“Child abuse casts a shadow the length of a lifetime.” – Herbert Ward
Child abuse exists within every community. Many people believe that child abuse only happens in poor, underprivileged communities and/or communities where drug and alcohol abuse are prominent. Although child abuse does happen in these communities, it also occurs in communities where many people least expect. Therefore, it’s important to gain awareness of the signs of child abuse as well as the different types. Only then can we have any hope of preventing it and supporting families to keep their children safe.
Many people are aware of physical abuse, but tend to forget that there are three other types:
Physical abuse: can be defined as intentional use of force resulting in injury. Signs of physical abuse can include unexplained reoccurring injuries, wearing long clothes or refusal to change (e.g. for gym class), chronic running away, fear of medical help or examination, self-destructive tendencies, aggressive behaviour, fear of physical contact, or fear of discipline.
Emotional abuse: can be defined as verbal attacks against the child, repeated humiliation, rejection, and exposure to violence/drugs/alcohol abuse. Signs of emotional abuse can include developmental lags or sudden speech disorders, low self-esteem or constant negative self-talk, overreaction to mistakes, fear of change or the unknown, anxiety, extreme passivity or aggression.
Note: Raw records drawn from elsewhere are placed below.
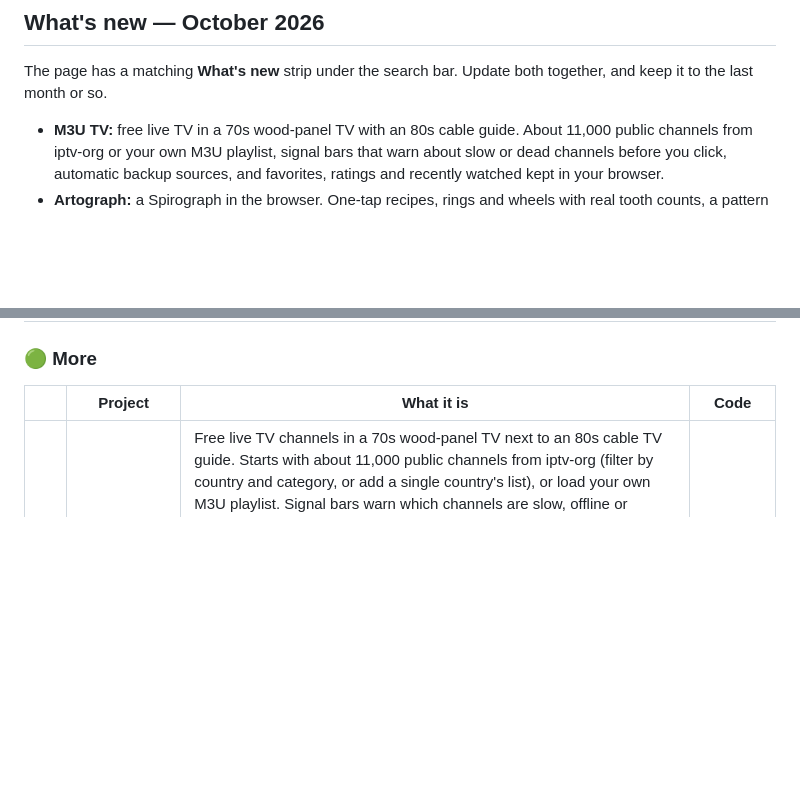
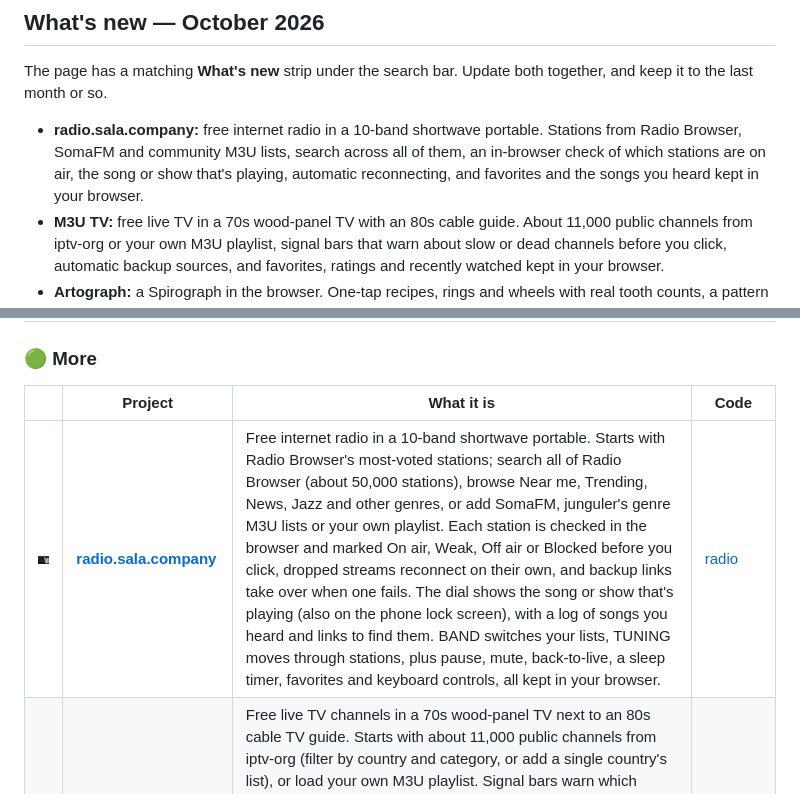
Before and after one commit to jamalxcode/sala-company-start-page, a Markdown page: README.md, 2 parts joined by grey strips. Drawn GitHub-style; pictures changed too: img/radio.jpg (added); blank space fills up the shorter version.

```diff
--- a/README.md
+++ b/README.md
@@ -10,6 +10,7 @@ The start page for all of Sala Company's browser projects: live world news, mark
 
 The page has a matching **What's new** strip under the search bar. Update both together, and keep it to the last month or so.
 
+- **radio.sala.company:** free internet radio in a 10-band shortwave portable. Stations from Radio Browser, SomaFM and community M3U lists, search across all of them, an in-browser check of which stations are on air, the song or show that's playing, automatic reconnecting, and favorites and the songs you heard kept in your browser.
 - **M3U TV:** free live TV in a 70s wood-panel TV with an 80s cable guide. About 11,000 public channels from iptv-org or your own M3U playlist, signal bars that warn about slow or dead channels before you click, automatic backup sources, and favorites, ratings and recently watched kept in your browser.
 - **Artograph:** a Spirograph in the browser. One-tap recipes, rings and wheels with real tooth counts, a pattern preview on every wheel, numbered pen holes, gel-pen colors, drag-to-crank drawing, rosettes, layers you can hide or recolor, gear clicks, PNG and SVG export and share links.
 - **Scene to Story:** record, upload or pick a YouTube clip up to a minute long, and the AI (Claude) writes the moment as prose, a poem or a screenplay. The video stays on your device, and the AI is paid for through your own OpenRouter account.
@@ -54,6 +55,7 @@ In the order the page shows them, most active first.
 
 | | Project | What it is | Code |
 |---|---|---|---|
+| <img src="img/radio.jpg" width="160" alt=""> | **[radio.sala.company](https://radio.sala.company)** | Free internet radio in a 10-band shortwave portable. Starts with Radio Browser's most-voted stations; search all of Radio Browser (about 50,000 stations), browse Near me, Trending, News, Jazz and other genres, or add SomaFM, junguler's genre M3U lists or your own playlist. Each station is checked in the browser and marked On air, Weak, Off air or Blocked before you click, dropped streams reconnect on their own, and backup links take over when one fails. The dial shows the song or show that's playing (also on the phone lock screen), with a log of songs you heard and links to find them. BAND switches your lists, TUNING moves through stations, plus pause, mute, back-to-live, a sleep timer, favorites and keyboard controls, all kept in your browser. | [radio](https://github.com/jamalxcode/radio) |
 | <img src="img/video.jpg" width="160" alt=""> | **[M3U TV](https://video.sala.company)** | Free live TV channels in a 70s wood-panel TV next to an 80s cable TV guide. Starts with about 11,000 public channels from iptv-org (filter by country and category, or add a single country's list), or load your own M3U playlist. Signal bars warn which channels are slow, offline or blocked in the browser before you click, GEO and PART-TIME tags flag geo-blocked and part-time channels, and a broken stream switches to a backup source on its own. A VCR-style display shows status, picture quality and how much video is loaded ahead. Channel numbers, a dial, keyboard and TV-remote controls, favorites, ratings and recently watched, all kept in your browser. | [video](https://github.com/jamalxcode/video) |
 | <img src="img/artograph.jpg" width="160" alt=""> | **[Artograph](https://art.sala.company)** | A Spirograph in the browser. Start from one of six one-tap recipes, or pick a ring and a wheel (real tooth counts, each wheel previewing its pattern), put the pen in one of the wheel's numbered holes and let it roll, or drag around the paper to crank it by hand. Gel-pen colors, white or black paper, rosettes, layers you can hide, recolor or delete, undo and redo, keyboard shortcuts, optional gear clicks and real-toy wobble, PNG (optionally transparent) and SVG export, copy image, and share links that carry the whole drawing. On phones the paper stays on top with the controls in tabs. | [art](https://github.com/jamalxcode/art) |
 | <img src="img/secret.jpg" width="160" alt=""> | **[Secret Emoji Messenger](https://secret.sala.company)** | Hide a secret message inside an emoji with invisible Unicode characters. | [hidetext](https://github.com/jamalxcode/hidetext) |
```
Also changed, not shown: 1 other file.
Sexual abuse: can be defined as exposing a child to sexual contact, activity or behaviour. Signs of sexual abuse can include being overly affectionate or knowledgeable about sex, personality changes such as becoming insecure or overly attached, regression of behaviour, appetite changes, becoming isolated or withdrawn, inability to concentrate, lack of trust, toileting difficulties or regression, worries about undressing, hygiene digression, and/or trying to be perfect.
Neglect: can be defined as any lack of care that impedes child development or endangers the child. It can be either physical or emotional. Signs of neglect can include constant hunger or tiredness, poor personal hygiene or state of clothing, untreated medical problems, impoverished social relationships, or destructive tendencies.
By knowing the types and indicators of abuse, it is easier to recognize
and intervene to ensure the safety and well-being of children. If a child tells you about abuse they are experiencing, it is important to:
- stay calm and be reassuring
- believe them
- listen, but don’t press for information
- tell them you appreciate them telling you
- be open and honest about what action you have to take
- seek medical help, if necessary
- contact the appropriate services
The only way something can be prevented is to start by gaining awareness of it. It is up to everyone to advocate for children in need of protection.
If you suspect that a child is being abused, it is your responsibility to call:
Social Services Response Team
Child Abuse Hotline